Version difference data
*** Block opens ***

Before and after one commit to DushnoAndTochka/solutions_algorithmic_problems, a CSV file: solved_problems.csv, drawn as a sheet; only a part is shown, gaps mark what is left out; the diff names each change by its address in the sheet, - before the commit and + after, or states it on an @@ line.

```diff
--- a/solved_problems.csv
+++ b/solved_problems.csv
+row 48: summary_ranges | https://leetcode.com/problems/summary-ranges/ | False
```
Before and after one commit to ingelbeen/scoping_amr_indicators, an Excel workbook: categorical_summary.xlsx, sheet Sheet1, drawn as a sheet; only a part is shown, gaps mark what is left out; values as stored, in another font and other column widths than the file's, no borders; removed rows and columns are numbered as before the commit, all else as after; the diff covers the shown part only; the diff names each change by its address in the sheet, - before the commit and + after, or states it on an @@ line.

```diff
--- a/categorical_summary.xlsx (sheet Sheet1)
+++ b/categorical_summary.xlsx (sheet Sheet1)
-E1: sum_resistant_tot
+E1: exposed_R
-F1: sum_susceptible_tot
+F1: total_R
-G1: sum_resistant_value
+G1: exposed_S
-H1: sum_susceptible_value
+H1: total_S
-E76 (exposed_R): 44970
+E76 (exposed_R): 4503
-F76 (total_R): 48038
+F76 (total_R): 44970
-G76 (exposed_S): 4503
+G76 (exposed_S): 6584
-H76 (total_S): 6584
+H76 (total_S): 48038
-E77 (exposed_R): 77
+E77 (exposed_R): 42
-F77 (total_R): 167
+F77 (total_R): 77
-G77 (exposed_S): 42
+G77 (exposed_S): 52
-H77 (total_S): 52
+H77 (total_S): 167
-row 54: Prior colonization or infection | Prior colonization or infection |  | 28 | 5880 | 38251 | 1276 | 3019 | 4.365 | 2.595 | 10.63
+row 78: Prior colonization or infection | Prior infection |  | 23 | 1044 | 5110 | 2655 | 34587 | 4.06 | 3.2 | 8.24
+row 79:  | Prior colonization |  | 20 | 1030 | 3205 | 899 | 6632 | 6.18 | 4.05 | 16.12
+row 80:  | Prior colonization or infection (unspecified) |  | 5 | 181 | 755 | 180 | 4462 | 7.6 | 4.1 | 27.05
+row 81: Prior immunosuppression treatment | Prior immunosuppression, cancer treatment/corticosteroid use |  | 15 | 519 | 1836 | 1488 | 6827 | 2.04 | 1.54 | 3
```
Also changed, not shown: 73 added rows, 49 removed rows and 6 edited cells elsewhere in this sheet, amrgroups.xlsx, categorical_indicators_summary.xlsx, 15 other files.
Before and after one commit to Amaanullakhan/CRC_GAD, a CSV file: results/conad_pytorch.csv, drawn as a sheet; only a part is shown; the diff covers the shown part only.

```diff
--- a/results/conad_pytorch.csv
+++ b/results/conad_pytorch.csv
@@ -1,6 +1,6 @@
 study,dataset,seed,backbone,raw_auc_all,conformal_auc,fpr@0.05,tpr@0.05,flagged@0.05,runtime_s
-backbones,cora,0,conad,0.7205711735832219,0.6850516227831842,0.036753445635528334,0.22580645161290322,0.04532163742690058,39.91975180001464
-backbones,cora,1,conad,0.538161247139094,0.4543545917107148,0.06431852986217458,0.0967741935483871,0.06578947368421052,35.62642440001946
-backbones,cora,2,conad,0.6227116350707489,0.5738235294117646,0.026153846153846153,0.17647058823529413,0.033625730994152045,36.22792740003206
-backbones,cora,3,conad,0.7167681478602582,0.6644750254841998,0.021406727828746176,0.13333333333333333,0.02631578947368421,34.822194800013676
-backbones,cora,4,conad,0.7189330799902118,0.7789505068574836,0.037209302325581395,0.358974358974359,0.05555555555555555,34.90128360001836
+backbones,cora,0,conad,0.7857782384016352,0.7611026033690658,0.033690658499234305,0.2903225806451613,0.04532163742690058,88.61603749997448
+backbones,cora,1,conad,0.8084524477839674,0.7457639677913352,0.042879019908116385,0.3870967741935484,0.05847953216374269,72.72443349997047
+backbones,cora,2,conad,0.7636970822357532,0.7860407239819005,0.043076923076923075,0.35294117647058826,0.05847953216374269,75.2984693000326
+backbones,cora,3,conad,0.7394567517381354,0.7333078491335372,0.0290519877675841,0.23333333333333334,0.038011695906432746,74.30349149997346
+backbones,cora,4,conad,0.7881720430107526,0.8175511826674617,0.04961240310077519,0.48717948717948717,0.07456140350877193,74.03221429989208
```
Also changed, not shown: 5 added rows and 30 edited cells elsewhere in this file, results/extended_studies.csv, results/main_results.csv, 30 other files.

*** Block closes ***

■ **Exercise description**
Would you please write the entries out again in full, exactly as given?

■ **Solution for this task**
Before and after one commit to DushnoAndTochka/solutions_algorithmic_problems, a CSV file: solved_problems.csv, drawn as a sheet; only a part is shown, gaps mark what is left out; the diff names each change by its address in the sheet, - before the commit and + after, or states it on an @@ line.

```diff
--- a/solved_problems.csv
+++ b/solved_problems.csv
+row 48: summary_ranges | https://leetcode.com/problems/summary-ranges/ | False
```
Before and after one commit to ingelbeen/scoping_amr_indicators, an Excel workbook: categorical_summary.xlsx, sheet Sheet1, drawn as a sheet; only a part is shown, gaps mark what is left out; values as stored, in another font and other column widths than the file's, no borders; removed rows and columns are numbered as before the commit, all else as after; the diff covers the shown part only; the diff names each change by its address in the sheet, - before the commit and + after, or states it on an @@ line.

```diff
--- a/categorical_summary.xlsx (sheet Sheet1)
+++ b/categorical_summary.xlsx (sheet Sheet1)
-E1: sum_resistant_tot
+E1: exposed_R
-F1: sum_susceptible_tot
+F1: total_R
-G1: sum_resistant_value
+G1: exposed_S
-H1: sum_susceptible_value
+H1: total_S
-E76 (exposed_R): 44970
+E76 (exposed_R): 4503
-F76 (total_R): 48038
+F76 (total_R): 44970
-G76 (exposed_S): 4503
+G76 (exposed_S): 6584
-H76 (total_S): 6584
+H76 (total_S): 48038
-E77 (exposed_R): 77
+E77 (exposed_R): 42
-F77 (total_R): 167
+F77 (total_R): 77
-G77 (exposed_S): 42
+G77 (exposed_S): 52
-H77 (total_S): 52
+H77 (total_S): 167
-row 54: Prior colonization or infection | Prior colonization or infection |  | 28 | 5880 | 38251 | 1276 | 3019 | 4.365 | 2.595 | 10.63
+row 78: Prior colonization or infection | Prior infection |  | 23 | 1044 | 5110 | 2655 | 34587 | 4.06 | 3.2 | 8.24
+row 79:  | Prior colonization |  | 20 | 1030 | 3205 | 899 | 6632 | 6.18 | 4.05 | 16.12
+row 80:  | Prior colonization or infection (unspecified) |  | 5 | 181 | 755 | 180 | 4462 | 7.6 | 4.1 | 27.05
+row 81: Prior immunosuppression treatment | Prior immunosuppression, cancer treatment/corticosteroid use |  | 15 | 519 | 1836 | 1488 | 6827 | 2.04 | 1.54 | 3
```
Also changed, not shown: 73 added rows, 49 removed rows and 6 edited cells elsewhere in this sheet, amrgroups.xlsx, categorical_indicators_summary.xlsx, 15 other files.
Before and after one commit to Amaanullakhan/CRC_GAD, a CSV file: results/conad_pytorch.csv, drawn as a sheet; only a part is shown; the diff covers the shown part only.

```diff
--- a/results/conad_pytorch.csv
+++ b/results/conad_pytorch.csv
@@ -1,6 +1,6 @@
 study,dataset,seed,backbone,raw_auc_all,conformal_auc,fpr@0.05,tpr@0.05,flagged@0.05,runtime_s
-backbones,cora,0,conad,0.7205711735832219,0.6850516227831842,0.036753445635528334,0.22580645161290322,0.04532163742690058,39.91975180001464
-backbones,cora,1,conad,0.538161247139094,0.4543545917107148,0.06431852986217458,0.0967741935483871,0.06578947368421052,35.62642440001946
-backbones,cora,2,conad,0.6227116350707489,0.5738235294117646,0.026153846153846153,0.17647058823529413,0.033625730994152045,36.22792740003206
-backbones,cora,3,conad,0.7167681478602582,0.6644750254841998,0.021406727828746176,0.13333333333333333,0.02631578947368421,34.822194800013676
-backbones,cora,4,conad,0.7189330799902118,0.7789505068574836,0.037209302325581395,0.358974358974359,0.05555555555555555,34.90128360001836
+backbones,cora,0,conad,0.7857782384016352,0.7611026033690658,0.033690658499234305,0.2903225806451613,0.04532163742690058,88.61603749997448
+backbones,cora,1,conad,0.8084524477839674,0.7457639677913352,0.042879019908116385,0.3870967741935484,0.05847953216374269,72.72443349997047
+backbones,cora,2,conad,0.7636970822357532,0.7860407239819005,0.043076923076923075,0.35294117647058826,0.05847953216374269,75.2984693000326
+backbones,cora,3,conad,0.7394567517381354,0.7333078491335372,0.0290519877675841,0.23333333333333334,0.038011695906432746,74.30349149997346
+backbones,cora,4,conad,0.7881720430107526,0.8175511826674617,0.04961240310077519,0.48717948717948717,0.07456140350877193,74.03221429989208
```
Also changed, not shown: 5 added rows and 30 edited cells elsewhere in this file, results/extended_studies.csv, results/main_results.csv, 30 other files.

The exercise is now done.